── SOURCE DATA ──

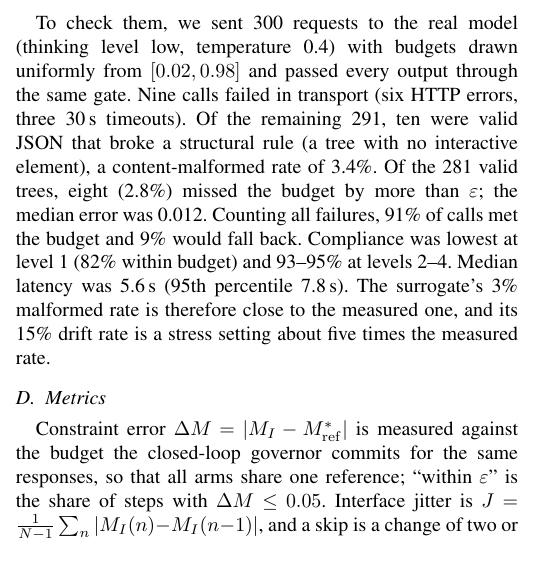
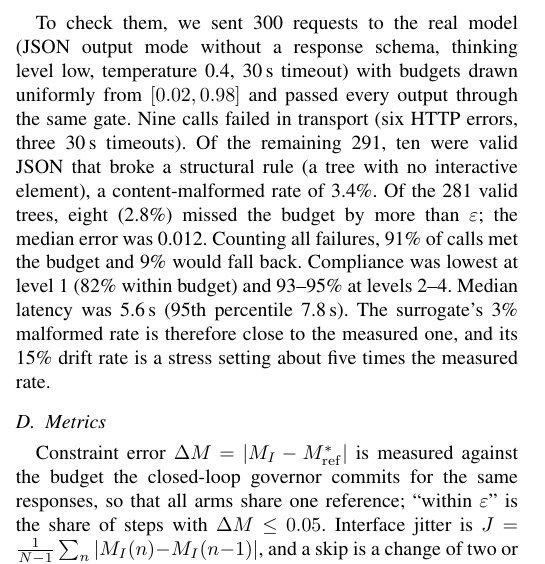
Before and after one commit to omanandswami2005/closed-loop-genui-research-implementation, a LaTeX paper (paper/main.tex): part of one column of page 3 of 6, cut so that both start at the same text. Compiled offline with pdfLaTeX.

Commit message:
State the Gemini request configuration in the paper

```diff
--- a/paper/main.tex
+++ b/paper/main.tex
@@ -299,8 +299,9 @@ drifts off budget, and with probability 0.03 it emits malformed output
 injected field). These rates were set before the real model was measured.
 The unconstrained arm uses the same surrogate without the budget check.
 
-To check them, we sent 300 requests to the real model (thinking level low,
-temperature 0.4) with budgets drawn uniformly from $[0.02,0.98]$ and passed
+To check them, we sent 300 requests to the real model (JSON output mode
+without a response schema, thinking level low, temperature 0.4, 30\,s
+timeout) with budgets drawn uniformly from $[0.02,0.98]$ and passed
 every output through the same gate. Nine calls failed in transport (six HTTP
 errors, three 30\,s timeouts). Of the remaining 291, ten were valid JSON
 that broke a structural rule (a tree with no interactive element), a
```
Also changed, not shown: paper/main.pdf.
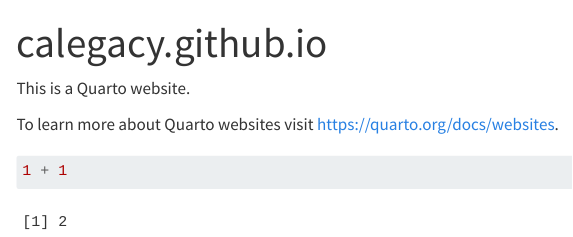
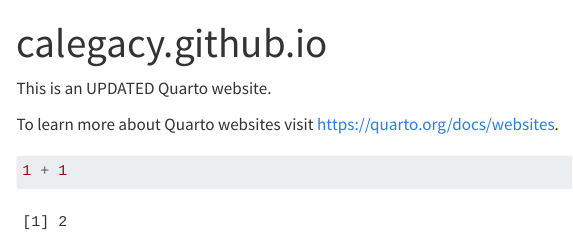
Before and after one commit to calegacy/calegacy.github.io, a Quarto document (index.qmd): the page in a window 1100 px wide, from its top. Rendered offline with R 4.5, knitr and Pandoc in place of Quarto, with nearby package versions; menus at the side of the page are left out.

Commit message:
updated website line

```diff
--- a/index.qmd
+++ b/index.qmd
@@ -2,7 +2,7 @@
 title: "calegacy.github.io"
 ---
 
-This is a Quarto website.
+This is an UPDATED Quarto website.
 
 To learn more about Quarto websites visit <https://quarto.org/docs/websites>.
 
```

───

DIRECTIONS: For each line above that carries the word "Quarto", copy it out.

TASK OUTPUT:
Before and after one commit to calegacy/calegacy.github.io, a Quarto document (index.qmd): the page in a window 1100 px wide, from its top. Rendered offline with R 4.5, knitr and Pandoc in place of Quarto, with nearby package versions; menus at the side of the page are left out.
-This is a Quarto website.
+This is an UPDATED Quarto website.
 To learn more about Quarto websites visit <https://quarto.org/docs/websites>.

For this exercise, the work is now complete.